    Truthfully, I'd hate to go back to not having them.

  9. #9
    Junior Member
    Join Date
    May 2004
    Posts
    10
    Well, we don't have much info here except for our own employee stuff - most everything else is public domain. I asked them if they did a scan from outside and was told that they weren't concerned about the outside at this point. That raised a red flag, which I tried to point out to the manager. She didn't think it was a problem.

  10. #10
    AO Ancient: Team Leader
    Join Date
    Oct 2002
    Posts
    5,197
    was told that they weren't concerned about the outside at this point
    This raised a "red flag"....... I can see a whole friggin' field full of red flags, big ones waving in a stiff breeze......

    They want to secure you internally from the ravages of a worm that they aren't even going to bother to see if they can stop from entering from the outside..... How friggin' stupid is that unless you are milking a sap of a client for all you can...... Unless there is other information that we are not privy to then I would say "bend over"..... You're about to be raped......
    Don\'t SYN us.... We\'ll SYN you.....
    \"A nation that draws too broad a difference between its scholars and its warriors will have its thinking done by cowards, and its fighting done by fools.\" - Thucydides

Posting Permissions

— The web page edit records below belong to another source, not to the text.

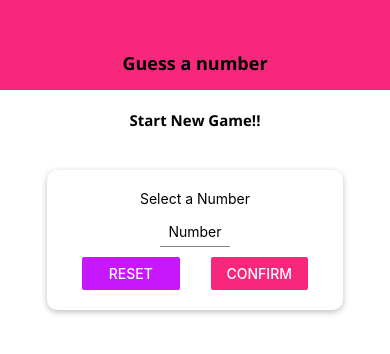
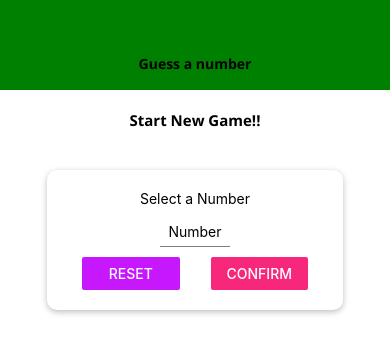
Before and after one commit to naveenrawat51/guess-a-number-game-in-react-native, a React Native app: screen / in a window 390 px wide. Shown: the top 354 px of the page. Built offline with nearby package versions, Linux system fonts and the light colour scheme.

Commit message:
platform api added, safeareaview added

```diff
--- a/App.js
+++ b/App.js
@@ -1,5 +1,5 @@
 import React, { useState } from "react";
-import { StyleSheet, View } from "react-native";
+import { StyleSheet, View, SafeAreaView } from "react-native";
 import * as Font from "expo-font";
 import { AppLoading } from "expo";
 
@@ -61,10 +61,10 @@ export default function App() {
   }
 
   return (
-    <View style={styles.screen}>
+    <SafeAreaView style={styles.screen}>
       <Header title={"Guess a number"} />
       {content}
-    </View>
+    </SafeAreaView>
   );
 }
 
--- a/components/Header.js
+++ b/components/Header.js
@@ -1,11 +1,21 @@
 import React from "react";
-import { StyleSheet, View, Text } from "react-native";
+import { StyleSheet, View, Text, Platform } from "react-native";
 import Colors from "../constants/colors";
 
 export default function Header({ title }) {
   return (
     <View style={styles.header}>
-      <Text style={styles.headerTitle}>{title}</Text>
+      <Text
+        style={{
+          ...styles.headerTitle,
+          ...Platform.select({
+            ios: styles.iosHeader,
+            android: styles.androidHeader,
+          }),
+        }}
+      >
+        {title}
+      </Text>
     </View>
   );
 }
@@ -15,13 +25,20 @@ const styles = StyleSheet.create({
     width: "100%",
     height: 90,
     paddingTop: 36,
-    backgroundColor: Colors.primary,
+    backgroundColor: Platform.OS === "android" ? Colors.primary : "green",
     alignItems: "center",
     justifyContent: "center",
+    borderBottomColor: Platform.OS === "ios" ? "red" : "white",
+    borderBottomWidth: Platform.OS === "ios" ? 1 : 0,
   },
   headerTitle: {
-    color: "black",
-    fontSize: 18,
+    color: Platform.OS === "ios" ? "white" : "black",
     fontFamily: "open-sans-bold",
   },
+  iosHeader: {
+    fontSize: 18,
+  },
+  androidHeader: {
+    fontSize: 25,
+  },
 });
```
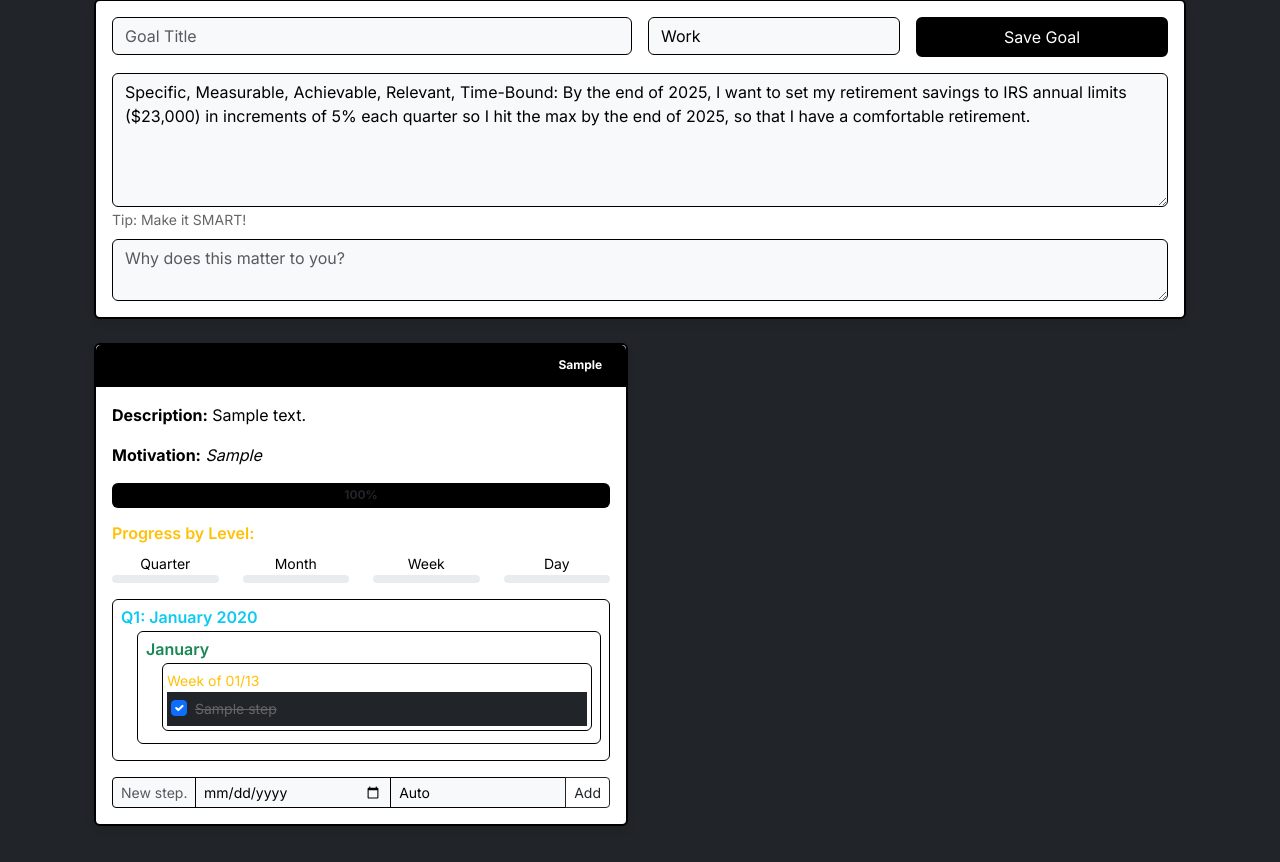
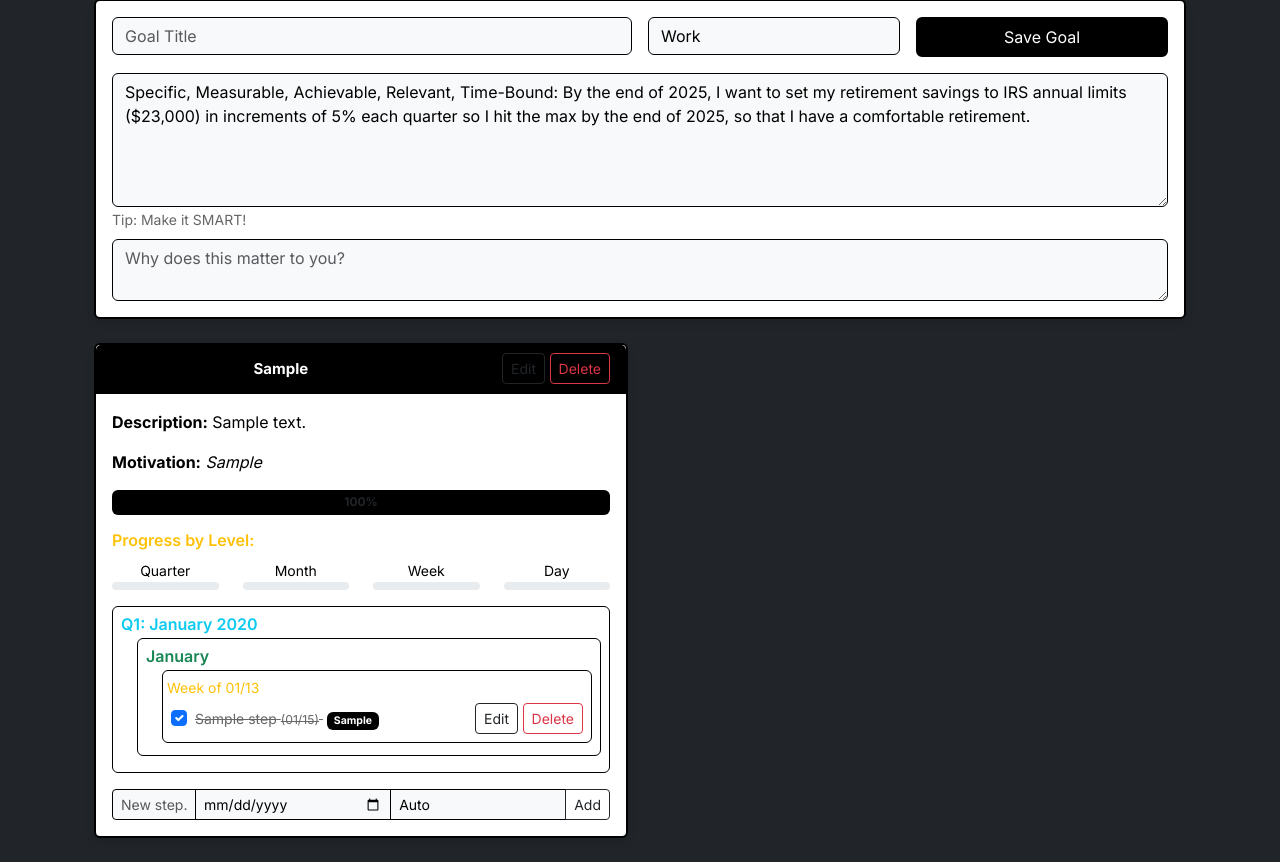
Before and after one commit to wmfmorgan/WFM-planner, a Flask app: template app/templates/goals.html in a window 1280 px wide. Shown: the part 239-1101 px from the top of the page. Before the commit the page ends 1065 px from the top, so only its background shows below. Run offline with Flask 3, Linux system fonts and the light colour scheme; tables that the repository leaves empty hold one stand-in row (values such as "Sample post"); the template is opened without the code that fills it: values that come from a table or form of the project are taken from there, most other values are stand-ins (such as "Sample title", 1, 10 or a date in 2020).

Commit message:
MVP2 Can add/edit/delete goals and steps

```diff
--- a/app/static/js/autosave.js
+++ b/app/static/js/autosave.js
@@ -195,5 +195,118 @@ document.addEventListener('DOMContentLoaded', function () {
         toast.addEventListener('hidden.bs.toast', () => toast.remove());
     }
 
+    // ========================================
+    // DELETE GOAL
+    // ========================================
+    goalsContainer.addEventListener('click', function (e) {
+        if (e.target.classList.contains('delete-goal')) {
+            const card = e.target.closest('[data-goal-id]');
+            const goalId = card.dataset.goalId;
+            if (!confirm('Delete this goal and all steps?')) return;
+
+            fetch(`/api/goal/${goalId}`, { method: 'DELETE' })
+                .then(res => res.json())
+                .then(() => {
+                    showToast('Goal deleted!', 'danger');
+                    card.remove();
+                })
+                .catch(() => showToast('Failed to delete goal.', 'danger'));
+        }
+    });
+
+    // ========================================
+    // EDIT GOAL
+    // ========================================
+    goalsContainer.addEventListener('click', function (e) {
+        if (e.target.classList.contains('edit-goal')) {
+            const card = e.target.closest('[data-goal-id]');
+            const goalId = card.dataset.goalId;
+            const titleSpan = card.querySelector('.goal-title');
+            const currentTitle = titleSpan.textContent.trim();
+
+            const newTitle = prompt('Edit goal title:', currentTitle);
+            if (!newTitle || newTitle === currentTitle) return;
+
+            fetch(`/api/goal/${goalId}`, {
+                method: 'PUT',
+                headers: { 'Content-Type': 'application/json' },
+                body: JSON.stringify({ title: newTitle })
+            })
+            .then(() => {
+                titleSpan.textContent = newTitle;
+                showToast('Goal updated!', 'success');
+            })
+            .catch(() => showToast('Failed to update.', 'danger'));
+        }
+    });
+
+    // ========================================
+    // DELETE STEP — FIXED!
+    // ========================================
+    goalsContainer.addEventListener('click', function (e) {
+        if (e.target.classList.contains('delete-step')) {
+            const stepItem = e.target.closest('.step-item');
+            const stepId = stepItem.dataset.stepId;
+            const card = stepItem.closest('[data-goal-id]');
+
+            if (!confirm('Delete this step?')) return;
+
+            fetch(`/api/step/${stepId}`, {
+                method: 'DELETE'
+            })
+            .then(res => {
+                if (!res.ok) {
+                    // Only throw if server error
+                    return res.json().then(err => { throw err; });
+                }
+                return res.json();
+            })
+            .then(data => {
+                showToast('Step deleted!', 'danger');
+                stepItem.remove();
+                updateProgress(card);
+            })
+            .catch(err => {
+                console.error('Delete error:', err);
+                showToast(err.message || 'Failed to delete step.', 'danger');
+            });
+        }
+    });
+
+    // ========================================
+    // EDIT STEP
+    // ========================================
+    goalsContainer.addEventListener('click', function (e) {
+        if (e.target.classList.contains('edit-step')) {
+            const stepItem = e.target.closest('.step-item');
+            const stepId = stepItem.dataset.stepId;
+            const titleSpan = stepItem.querySelector('.step-title');
+            const currentTitle = titleSpan.textContent.trim();
+
+            const newTitle = prompt('Edit step:', currentTitle);
+            if (!newTitle || newTitle === currentTitle) return;
+
+            fetch(`/api/step/${stepId}`, {
+                method: 'PUT',
+                headers: { 'Content-Type': 'application/json' },
+                body: JSON.stringify({ title: newTitle })
+            })
+            .then(() => {
+                titleSpan.textContent = newTitle;
+                showToast('Step updated!', 'success');
+            })
+            .catch(() => showToast('Failed to update.', 'danger'));
+        }
+    });
+
+    // ========================================
+    // UPDATE PROGRESS AFTER STEP DELETE
+    // ========================================
+    function updateProgress(card) {
+        // Simple: Reload to recalculate nested progress & progress bars
+        setTimeout(() => location.reload(), 300);
+    }
+
     console.log('AUTOSAVE.JS LOADED — READY TO DOMINATE!');
+
 });
--- a/app/templates/goal_card.html
+++ b/app/templates/goal_card.html
@@ -1,9 +1,15 @@
 <!-- app/templates/goal_card.html -->
 <div class="col-md-6 mb-4">
     <div class="card bg-secondary text-white border-warning shadow-lg h-100" data-goal-id="{{ goal.id }}">
-        <div class="card-header bg-warning text-dark d-flex justify-content-between align-items-center">
-            <h5 class="mb-0">{{ goal.title }}</h5>
-            <span class="badge bg-dark">{{ goal.type }}</span>
+        <div class="card-header d-flex justify-content-between align-items-center">
+            <h5 class="mb-0">
+                <span class="goal-title">{{ goal.title }}</span>
+                <small class="badge bg-dark ms-2">{{ goal.type }}</small>
+            </h5>
+            <div>
+                <button class="btn btn-sm btn-outline-dark edit-goal" title="Edit Goal">Edit</button>
+                <button class="btn btn-sm btn-outline-danger delete-goal" title="Delete Goal">Delete</button>
+            </div>
         </div>
         <div class="card-body">
             <p><strong>Description:</strong> {{ goal.description }}</p>
@@ -54,14 +60,20 @@
                                             <small class="text-warning">Week of {{ week.strftime('%m/%d') }}</small>
                                             <ul class="list-group list-group-flush">
                                                 {% for step in days %}
-                                                    <li class="list-group-item bg-dark p-1 step-item" data-step-id="{{ step.id }}">
-                                                        <div class="form-check form-check-inline">
-                                                            <input class="form-check-input step-checkbox" type="checkbox" {% if step.completed %}checked{% endif %}>
-                                                            <label class="form-check-label small {% if step.completed %}text-decoration-line-through text-muted{% endif %}">
-                                                                {{ step.title }}
-                                                            </label>
-                                                        </div>
-                                                    </li>
+                                                <li class="list-group-item p-1 step-item d-flex justify-content-between align-items-center" data-step-id="{{ step.id }}">
+                                                    <div class="form-check form-check-inline flex-grow-1">
+                                                        <input class="form-check-input step-checkbox" type="checkbox" {% if step.completed %}checked{% endif %}>
+                                                        <label class="form-check-label small {% if step.completed %}text-decoration-line-through text-muted{% endif %}">
+                                                            <span class="step-title">{{ step.title }}</span>
+                                                            {% if step.due_date %} <small class="text-muted">({{ step.due_date.strftime('%m/%d') }})</small>{% endif %}
+                                                            <small class="badge bg-secondary ms-1">{{ step.step_type }}</small>
+                                                        </label>
+                                                    </div>
+                                                    <div>
+                                                        <button class="btn btn-sm btn-outline-dark edit-step" title="Edit Step">Edit</button>
+                                                        <button class="btn btn-sm btn-outline-danger delete-step" title="Delete Step">Delete</button>
+                                                    </div>
+                                                </li>
                                                 {% endfor %}
                                             </ul>
                                         </div>
```
Also changed, not shown: app/routes.py (+56 -0 lines).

  • You may not post new threads
  • You may not post replies
  • You may not post attachments
  • You may not edit your posts
  •